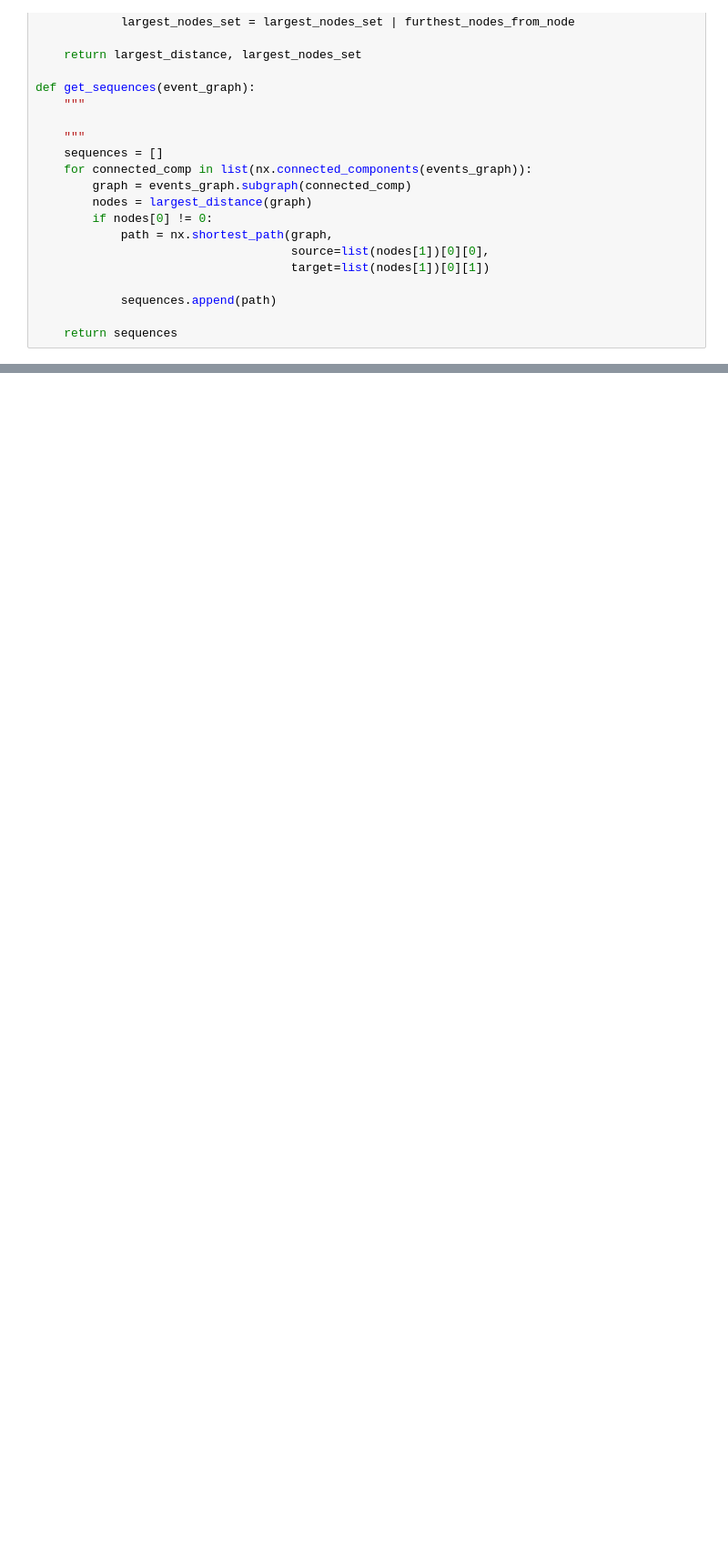
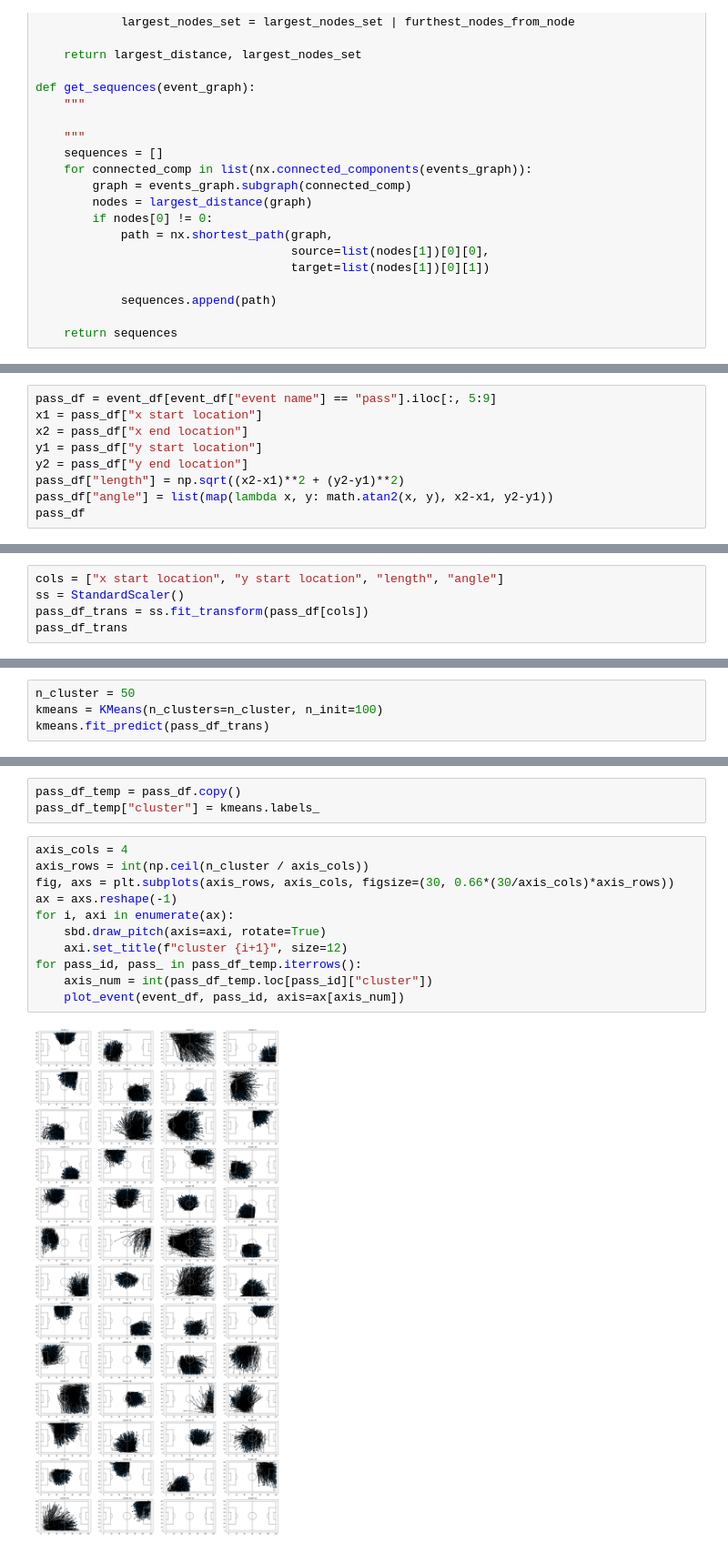
Before and after one commit to RobBlumberg/pass_sequence_eval, a Jupyter notebook: src/pass_sequence_eval.ipynb, the cells around one changed output, grey strips where cells are left out. Shown at 91% size. Saved outputs shown, nothing was run; the diff lists cells and outputs as text; blank space fills up the shorter version.

```diff
--- a/src/pass_sequence_eval.ipynb
+++ b/src/pass_sequence_eval.ipynb
@@ -118,0 +127,9 @@ for sequence in all_sequences[2:3]:
+# %%
+pass_df = event_df[event_df["event name"] == "pass"].iloc[:, 5:9]
+x1 = pass_df["x start location"]
+x2 = pass_df["x end location"]
+y1 = pass_df["y start location"]
+y2 = pass_df["y end location"]
+pass_df["length"] = np.sqrt((x2-x1)**2 + (y2-y1)**2)
+pass_df["angle"] = list(map(lambda x, y: math.atan2(x, y), x2-x1, y2-y1))
+pass_df
@@ -118,0 +151,5 @@ for sequence in all_sequences[2:3]:
+# %%
+cols = ["x start location", "y start location", "length", "angle"]
+ss = StandardScaler()
+pass_df_trans = ss.fit_transform(pass_df[cols])
+pass_df_trans
@@ -118,0 +164,4 @@ for sequence in all_sequences[2:3]:
+# %%
+n_cluster = 50
+kmeans = KMeans(n_clusters=n_cluster, n_init=100)
+kmeans.fit_predict(pass_df_trans)
@@ -118,0 +170,16 @@ for sequence in all_sequences[2:3]:
+# %%
+pass_df_temp = pass_df.copy()
+pass_df_temp["cluster"] = kmeans.labels_
+# %%
+axis_cols = 4
+axis_rows = int(np.ceil(n_cluster / axis_cols))
+fig, axs = plt.subplots(axis_rows, axis_cols, figsize=(30, 0.66*(30/axis_cols)*axis_rows))
+ax = axs.reshape(-1)
+for i, axi in enumerate(ax):
+    sbd.draw_pitch(axis=axi, rotate=True)
+    axi.set_title(f"cluster {i+1}", size=12)
+for pass_id, pass_ in pass_df_temp.iterrows():
+    axis_num = int(pass_df_temp.loc[pass_id]["cluster"])
+    plot_event(event_df, pass_id, axis=ax[axis_num])
+# %% [output]
+[figure, added]
```
Also changed, not shown: parts of 14 cells of this notebook.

**WORK TASK**
The lines to copy are those in the listing that contain the word "changed".

**OUTPUT OF THE TASK**
Before and after one commit to RobBlumberg/pass_sequence_eval, a Jupyter notebook: src/pass_sequence_eval.ipynb, the cells around one changed output, grey strips where cells are left out. Shown at 91% size. Saved outputs shown, nothing was run; the diff lists cells and outputs as text; blank space fills up the shorter version.
Also changed, not shown: parts of 14 cells of this notebook.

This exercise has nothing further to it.